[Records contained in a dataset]
○ ○ ○ ○ ○

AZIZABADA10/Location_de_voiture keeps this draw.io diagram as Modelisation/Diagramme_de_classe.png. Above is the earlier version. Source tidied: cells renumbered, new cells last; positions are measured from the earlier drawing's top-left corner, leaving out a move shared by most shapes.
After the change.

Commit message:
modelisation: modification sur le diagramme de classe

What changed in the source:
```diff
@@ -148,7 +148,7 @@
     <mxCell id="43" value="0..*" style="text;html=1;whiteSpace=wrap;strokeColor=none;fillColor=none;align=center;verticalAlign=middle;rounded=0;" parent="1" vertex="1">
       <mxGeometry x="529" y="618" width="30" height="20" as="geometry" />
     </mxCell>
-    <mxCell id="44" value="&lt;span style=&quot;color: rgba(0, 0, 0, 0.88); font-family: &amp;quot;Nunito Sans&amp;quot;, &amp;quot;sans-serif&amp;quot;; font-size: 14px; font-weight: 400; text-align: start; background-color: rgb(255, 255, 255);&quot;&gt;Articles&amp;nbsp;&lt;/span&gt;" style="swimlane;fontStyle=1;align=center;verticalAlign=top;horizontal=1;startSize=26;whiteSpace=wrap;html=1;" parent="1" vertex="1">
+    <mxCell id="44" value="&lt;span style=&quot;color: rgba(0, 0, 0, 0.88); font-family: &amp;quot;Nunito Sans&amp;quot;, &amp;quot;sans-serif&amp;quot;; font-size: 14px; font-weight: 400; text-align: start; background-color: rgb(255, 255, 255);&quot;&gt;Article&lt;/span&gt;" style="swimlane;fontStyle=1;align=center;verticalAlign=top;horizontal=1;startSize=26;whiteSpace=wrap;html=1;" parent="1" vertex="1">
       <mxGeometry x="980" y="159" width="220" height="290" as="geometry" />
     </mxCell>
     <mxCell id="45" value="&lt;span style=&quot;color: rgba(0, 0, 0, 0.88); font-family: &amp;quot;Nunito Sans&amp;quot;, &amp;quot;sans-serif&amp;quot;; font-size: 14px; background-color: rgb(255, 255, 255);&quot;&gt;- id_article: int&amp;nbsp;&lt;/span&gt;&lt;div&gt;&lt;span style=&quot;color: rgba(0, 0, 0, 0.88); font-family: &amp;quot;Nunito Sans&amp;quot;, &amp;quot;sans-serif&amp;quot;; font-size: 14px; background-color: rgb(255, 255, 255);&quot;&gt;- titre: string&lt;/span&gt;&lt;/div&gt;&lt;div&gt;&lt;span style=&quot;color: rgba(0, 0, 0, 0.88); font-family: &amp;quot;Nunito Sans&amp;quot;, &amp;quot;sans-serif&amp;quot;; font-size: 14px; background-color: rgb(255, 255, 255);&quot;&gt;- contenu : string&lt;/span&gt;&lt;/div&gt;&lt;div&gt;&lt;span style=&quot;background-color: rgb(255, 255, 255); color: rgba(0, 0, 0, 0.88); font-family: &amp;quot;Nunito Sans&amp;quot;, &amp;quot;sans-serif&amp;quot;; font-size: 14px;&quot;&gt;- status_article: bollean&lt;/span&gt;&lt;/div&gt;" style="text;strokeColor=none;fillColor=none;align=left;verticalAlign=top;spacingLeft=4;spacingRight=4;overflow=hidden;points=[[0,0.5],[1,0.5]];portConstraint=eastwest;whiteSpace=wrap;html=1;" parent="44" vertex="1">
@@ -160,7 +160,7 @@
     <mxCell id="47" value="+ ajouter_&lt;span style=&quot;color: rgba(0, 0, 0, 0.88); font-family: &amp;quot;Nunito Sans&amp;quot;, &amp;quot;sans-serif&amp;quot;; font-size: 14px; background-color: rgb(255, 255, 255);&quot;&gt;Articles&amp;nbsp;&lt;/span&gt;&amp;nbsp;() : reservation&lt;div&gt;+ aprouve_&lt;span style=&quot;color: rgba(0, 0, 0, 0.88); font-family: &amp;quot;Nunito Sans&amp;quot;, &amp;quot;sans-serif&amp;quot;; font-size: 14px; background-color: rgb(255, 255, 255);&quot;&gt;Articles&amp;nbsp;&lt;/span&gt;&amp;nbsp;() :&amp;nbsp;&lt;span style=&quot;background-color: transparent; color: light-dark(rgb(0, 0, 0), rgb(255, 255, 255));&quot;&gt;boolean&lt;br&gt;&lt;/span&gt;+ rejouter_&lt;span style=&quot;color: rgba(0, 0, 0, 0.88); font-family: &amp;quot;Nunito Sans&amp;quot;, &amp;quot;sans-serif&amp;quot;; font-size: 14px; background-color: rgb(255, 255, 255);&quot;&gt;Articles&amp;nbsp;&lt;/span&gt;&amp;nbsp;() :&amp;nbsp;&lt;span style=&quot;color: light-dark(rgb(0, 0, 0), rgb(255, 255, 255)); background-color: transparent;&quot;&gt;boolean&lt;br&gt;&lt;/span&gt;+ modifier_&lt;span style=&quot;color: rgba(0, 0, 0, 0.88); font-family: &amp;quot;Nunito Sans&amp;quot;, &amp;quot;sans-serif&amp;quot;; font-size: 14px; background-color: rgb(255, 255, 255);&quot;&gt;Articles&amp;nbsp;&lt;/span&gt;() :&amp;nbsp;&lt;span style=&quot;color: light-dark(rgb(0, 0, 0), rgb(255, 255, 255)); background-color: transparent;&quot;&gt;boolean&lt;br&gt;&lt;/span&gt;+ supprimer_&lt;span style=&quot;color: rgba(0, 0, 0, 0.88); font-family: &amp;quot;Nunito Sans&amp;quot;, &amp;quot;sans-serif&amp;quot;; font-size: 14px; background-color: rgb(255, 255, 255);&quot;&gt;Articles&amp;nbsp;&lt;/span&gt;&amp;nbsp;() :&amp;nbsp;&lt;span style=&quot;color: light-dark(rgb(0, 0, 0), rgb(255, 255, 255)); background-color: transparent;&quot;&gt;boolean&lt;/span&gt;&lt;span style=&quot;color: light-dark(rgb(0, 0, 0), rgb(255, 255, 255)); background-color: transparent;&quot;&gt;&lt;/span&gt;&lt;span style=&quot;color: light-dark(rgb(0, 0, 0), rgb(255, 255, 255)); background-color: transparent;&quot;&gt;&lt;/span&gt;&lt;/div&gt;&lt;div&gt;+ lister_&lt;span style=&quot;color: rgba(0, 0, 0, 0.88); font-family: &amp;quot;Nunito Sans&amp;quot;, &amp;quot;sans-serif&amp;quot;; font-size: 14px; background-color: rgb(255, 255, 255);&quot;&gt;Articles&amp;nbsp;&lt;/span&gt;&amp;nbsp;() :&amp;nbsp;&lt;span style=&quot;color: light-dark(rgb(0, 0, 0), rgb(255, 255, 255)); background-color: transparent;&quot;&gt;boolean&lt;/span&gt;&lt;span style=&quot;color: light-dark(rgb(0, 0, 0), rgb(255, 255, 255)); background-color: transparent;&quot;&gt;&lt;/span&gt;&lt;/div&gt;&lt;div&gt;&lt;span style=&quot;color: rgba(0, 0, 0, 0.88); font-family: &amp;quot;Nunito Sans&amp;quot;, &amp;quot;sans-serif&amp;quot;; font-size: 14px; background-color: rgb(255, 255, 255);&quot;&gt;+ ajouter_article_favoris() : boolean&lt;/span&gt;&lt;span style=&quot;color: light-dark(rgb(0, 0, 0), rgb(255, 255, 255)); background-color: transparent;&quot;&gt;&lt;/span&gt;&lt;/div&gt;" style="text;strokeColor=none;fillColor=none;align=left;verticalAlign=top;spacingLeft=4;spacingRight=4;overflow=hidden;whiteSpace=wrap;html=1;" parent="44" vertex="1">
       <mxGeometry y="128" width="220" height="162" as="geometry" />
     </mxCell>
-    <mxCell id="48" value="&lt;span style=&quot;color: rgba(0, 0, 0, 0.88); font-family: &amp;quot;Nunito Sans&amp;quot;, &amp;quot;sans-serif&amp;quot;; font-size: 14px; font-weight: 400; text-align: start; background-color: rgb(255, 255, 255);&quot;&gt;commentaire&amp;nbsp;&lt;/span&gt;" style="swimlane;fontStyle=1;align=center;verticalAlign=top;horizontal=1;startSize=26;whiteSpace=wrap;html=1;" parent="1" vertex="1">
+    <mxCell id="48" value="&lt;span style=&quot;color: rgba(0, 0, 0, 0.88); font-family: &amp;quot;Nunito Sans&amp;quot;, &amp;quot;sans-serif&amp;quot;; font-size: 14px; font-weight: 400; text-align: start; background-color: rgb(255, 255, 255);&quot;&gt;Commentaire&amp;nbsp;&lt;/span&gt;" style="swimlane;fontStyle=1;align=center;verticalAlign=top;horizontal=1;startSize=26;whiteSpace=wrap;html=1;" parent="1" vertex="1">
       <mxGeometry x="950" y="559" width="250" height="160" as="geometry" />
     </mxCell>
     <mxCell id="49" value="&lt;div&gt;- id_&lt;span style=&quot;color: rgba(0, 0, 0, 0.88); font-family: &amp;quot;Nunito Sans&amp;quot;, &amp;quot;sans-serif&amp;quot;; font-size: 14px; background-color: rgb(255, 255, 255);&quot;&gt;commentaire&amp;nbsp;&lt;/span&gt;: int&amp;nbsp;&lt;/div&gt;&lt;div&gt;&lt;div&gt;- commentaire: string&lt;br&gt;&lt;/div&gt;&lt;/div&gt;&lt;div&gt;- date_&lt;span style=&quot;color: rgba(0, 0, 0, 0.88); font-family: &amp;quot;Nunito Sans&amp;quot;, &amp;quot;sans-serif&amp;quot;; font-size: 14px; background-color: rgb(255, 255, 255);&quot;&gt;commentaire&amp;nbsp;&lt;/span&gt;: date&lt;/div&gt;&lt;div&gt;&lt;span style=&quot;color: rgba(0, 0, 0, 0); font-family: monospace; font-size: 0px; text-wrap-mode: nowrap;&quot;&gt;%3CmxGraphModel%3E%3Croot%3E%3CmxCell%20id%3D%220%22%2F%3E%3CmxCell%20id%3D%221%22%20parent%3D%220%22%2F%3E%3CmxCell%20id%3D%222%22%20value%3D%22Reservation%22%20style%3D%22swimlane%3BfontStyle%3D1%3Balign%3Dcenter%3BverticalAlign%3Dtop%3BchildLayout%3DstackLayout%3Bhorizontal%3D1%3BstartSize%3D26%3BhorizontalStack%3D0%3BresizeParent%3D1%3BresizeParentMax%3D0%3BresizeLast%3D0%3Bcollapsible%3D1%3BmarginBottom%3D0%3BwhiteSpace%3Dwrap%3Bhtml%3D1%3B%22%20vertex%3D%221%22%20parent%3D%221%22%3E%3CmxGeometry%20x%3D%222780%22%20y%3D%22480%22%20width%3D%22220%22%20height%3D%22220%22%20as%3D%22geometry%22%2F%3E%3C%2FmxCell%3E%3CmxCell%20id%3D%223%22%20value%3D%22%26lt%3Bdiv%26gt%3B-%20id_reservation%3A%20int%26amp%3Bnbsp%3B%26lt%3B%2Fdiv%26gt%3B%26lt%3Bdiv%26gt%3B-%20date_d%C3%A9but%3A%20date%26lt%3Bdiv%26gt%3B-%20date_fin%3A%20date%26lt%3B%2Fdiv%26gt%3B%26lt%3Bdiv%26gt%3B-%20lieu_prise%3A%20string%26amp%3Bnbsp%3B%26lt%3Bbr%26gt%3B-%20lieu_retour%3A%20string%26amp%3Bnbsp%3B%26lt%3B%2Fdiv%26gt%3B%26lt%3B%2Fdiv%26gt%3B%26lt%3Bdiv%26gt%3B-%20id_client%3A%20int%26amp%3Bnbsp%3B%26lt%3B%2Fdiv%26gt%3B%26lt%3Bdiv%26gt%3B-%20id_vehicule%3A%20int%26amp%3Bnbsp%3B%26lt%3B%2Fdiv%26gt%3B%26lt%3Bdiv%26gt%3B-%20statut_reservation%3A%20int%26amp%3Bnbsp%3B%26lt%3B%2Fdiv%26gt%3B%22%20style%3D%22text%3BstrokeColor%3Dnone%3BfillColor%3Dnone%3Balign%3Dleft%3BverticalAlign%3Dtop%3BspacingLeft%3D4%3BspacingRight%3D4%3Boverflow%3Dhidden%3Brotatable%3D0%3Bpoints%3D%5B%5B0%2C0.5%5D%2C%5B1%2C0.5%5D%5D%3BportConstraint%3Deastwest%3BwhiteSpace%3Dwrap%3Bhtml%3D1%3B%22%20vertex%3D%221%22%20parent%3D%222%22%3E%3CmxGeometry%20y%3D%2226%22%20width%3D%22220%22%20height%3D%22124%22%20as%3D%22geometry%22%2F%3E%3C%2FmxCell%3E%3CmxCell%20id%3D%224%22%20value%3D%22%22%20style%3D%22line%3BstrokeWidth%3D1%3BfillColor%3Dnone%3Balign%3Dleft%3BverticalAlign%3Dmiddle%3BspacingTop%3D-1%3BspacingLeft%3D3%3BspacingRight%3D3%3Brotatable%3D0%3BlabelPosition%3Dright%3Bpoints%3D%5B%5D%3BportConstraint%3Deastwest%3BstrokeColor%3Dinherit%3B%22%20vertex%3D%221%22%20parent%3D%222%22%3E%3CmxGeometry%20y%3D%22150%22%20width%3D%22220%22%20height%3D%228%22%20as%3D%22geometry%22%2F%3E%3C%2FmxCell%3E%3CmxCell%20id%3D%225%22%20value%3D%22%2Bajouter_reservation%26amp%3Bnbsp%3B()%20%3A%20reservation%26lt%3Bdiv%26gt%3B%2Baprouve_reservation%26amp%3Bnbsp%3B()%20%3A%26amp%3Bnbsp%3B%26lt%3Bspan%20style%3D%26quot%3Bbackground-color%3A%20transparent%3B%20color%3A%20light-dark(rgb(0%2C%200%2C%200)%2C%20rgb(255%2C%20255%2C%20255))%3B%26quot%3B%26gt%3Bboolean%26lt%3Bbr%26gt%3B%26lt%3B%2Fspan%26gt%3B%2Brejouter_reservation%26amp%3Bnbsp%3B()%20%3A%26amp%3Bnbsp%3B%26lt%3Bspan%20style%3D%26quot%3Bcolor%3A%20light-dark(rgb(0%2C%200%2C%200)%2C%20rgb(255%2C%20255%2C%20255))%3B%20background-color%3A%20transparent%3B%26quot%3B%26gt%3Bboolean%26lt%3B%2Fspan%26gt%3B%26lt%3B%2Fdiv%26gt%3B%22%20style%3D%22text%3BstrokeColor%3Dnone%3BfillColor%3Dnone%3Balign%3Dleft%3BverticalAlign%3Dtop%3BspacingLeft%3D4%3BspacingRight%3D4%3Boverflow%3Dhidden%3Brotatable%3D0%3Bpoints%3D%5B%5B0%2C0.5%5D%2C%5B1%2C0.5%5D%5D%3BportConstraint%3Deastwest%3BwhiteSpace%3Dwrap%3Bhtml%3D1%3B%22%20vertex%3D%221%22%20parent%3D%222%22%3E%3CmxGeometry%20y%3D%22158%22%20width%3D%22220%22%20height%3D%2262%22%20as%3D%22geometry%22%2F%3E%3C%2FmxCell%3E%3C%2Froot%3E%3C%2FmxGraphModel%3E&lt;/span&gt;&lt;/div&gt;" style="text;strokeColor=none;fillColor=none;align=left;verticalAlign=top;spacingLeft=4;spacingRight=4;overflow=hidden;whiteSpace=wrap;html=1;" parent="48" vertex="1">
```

○ ○ ○ ○ ○

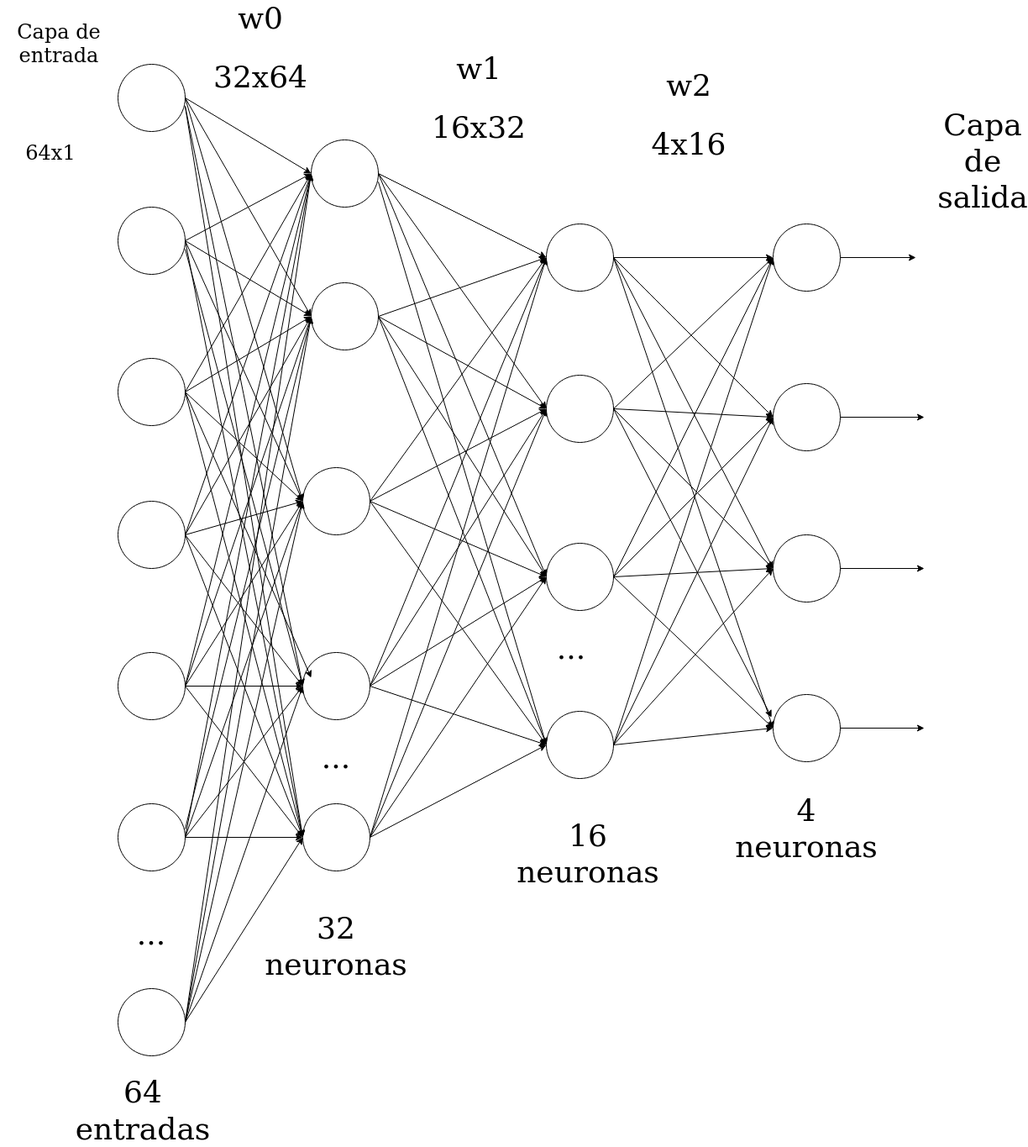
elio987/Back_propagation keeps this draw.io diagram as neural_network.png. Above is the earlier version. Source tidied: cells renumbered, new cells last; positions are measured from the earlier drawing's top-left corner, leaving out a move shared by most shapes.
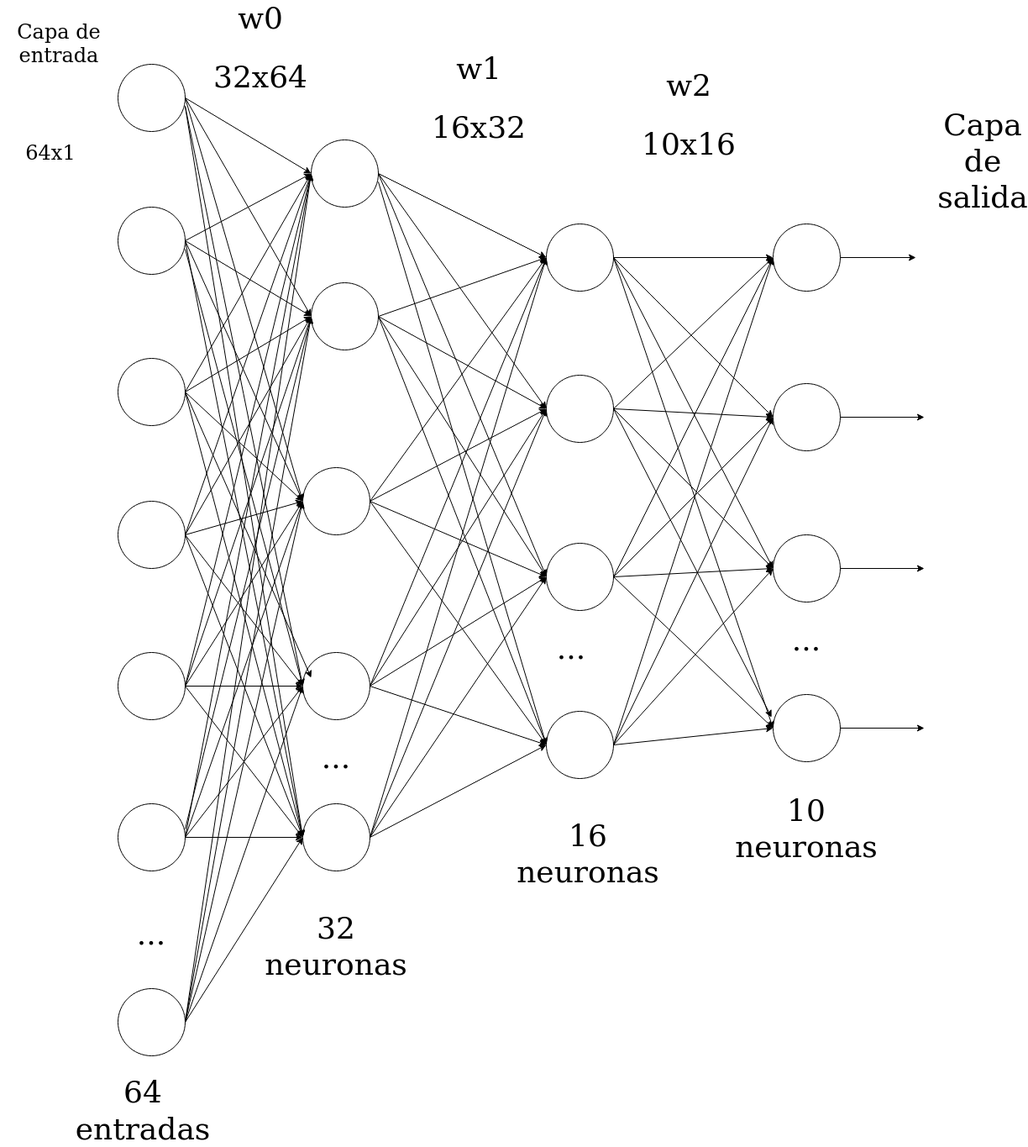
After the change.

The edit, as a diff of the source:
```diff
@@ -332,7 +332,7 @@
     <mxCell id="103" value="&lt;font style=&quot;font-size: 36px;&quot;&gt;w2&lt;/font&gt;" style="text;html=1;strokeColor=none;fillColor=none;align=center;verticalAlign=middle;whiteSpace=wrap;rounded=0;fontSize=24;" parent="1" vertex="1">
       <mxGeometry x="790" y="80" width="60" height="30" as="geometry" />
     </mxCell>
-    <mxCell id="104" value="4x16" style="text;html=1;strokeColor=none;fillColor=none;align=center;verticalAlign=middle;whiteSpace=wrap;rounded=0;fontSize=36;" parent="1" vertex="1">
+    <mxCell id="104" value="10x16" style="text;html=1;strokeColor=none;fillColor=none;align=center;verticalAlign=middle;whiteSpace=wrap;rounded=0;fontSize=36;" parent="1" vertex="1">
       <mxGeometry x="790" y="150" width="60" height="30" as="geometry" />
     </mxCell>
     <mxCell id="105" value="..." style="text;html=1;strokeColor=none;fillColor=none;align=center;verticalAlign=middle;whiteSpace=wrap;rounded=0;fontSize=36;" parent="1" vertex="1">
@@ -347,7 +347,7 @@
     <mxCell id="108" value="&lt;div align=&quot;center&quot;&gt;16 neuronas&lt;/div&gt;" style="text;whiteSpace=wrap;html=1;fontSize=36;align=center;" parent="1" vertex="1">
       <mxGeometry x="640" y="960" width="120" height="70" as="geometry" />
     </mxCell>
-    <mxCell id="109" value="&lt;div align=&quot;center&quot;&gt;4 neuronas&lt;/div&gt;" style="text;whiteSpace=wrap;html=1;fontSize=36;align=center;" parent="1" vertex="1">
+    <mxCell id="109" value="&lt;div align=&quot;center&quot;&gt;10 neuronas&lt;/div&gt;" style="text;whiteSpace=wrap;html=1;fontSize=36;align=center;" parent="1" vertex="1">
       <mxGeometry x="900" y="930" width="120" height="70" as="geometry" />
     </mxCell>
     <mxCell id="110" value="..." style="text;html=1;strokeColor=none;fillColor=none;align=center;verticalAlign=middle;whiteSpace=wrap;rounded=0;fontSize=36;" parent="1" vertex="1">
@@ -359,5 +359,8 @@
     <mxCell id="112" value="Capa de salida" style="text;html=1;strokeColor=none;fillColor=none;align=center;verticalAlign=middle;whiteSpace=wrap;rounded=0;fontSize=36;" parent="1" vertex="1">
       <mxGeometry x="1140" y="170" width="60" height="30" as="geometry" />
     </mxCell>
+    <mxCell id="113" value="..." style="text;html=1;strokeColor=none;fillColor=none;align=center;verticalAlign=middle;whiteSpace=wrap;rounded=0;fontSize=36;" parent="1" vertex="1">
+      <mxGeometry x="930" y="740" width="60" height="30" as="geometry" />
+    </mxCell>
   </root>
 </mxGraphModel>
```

○ ○ ○ ○ ○

[BRIEF] Where a line in the records above includes the string "keeps", show it.

[PROBLEM SOLUTION]
AZIZABADA10/Location_de_voiture keeps this draw.io diagram as Modelisation/Diagramme_de_classe.png. Above is the earlier version. Source tidied: cells renumbered, new cells last; positions are measured from the earlier drawing's top-left corner, leaving out a move shared by most shapes.
elio987/Back_propagation keeps this draw.io diagram as neural_network.png. Above is the earlier version. Source tidied: cells renumbered, new cells last; positions are measured from the earlier drawing's top-left corner, leaving out a move shared by most shapes.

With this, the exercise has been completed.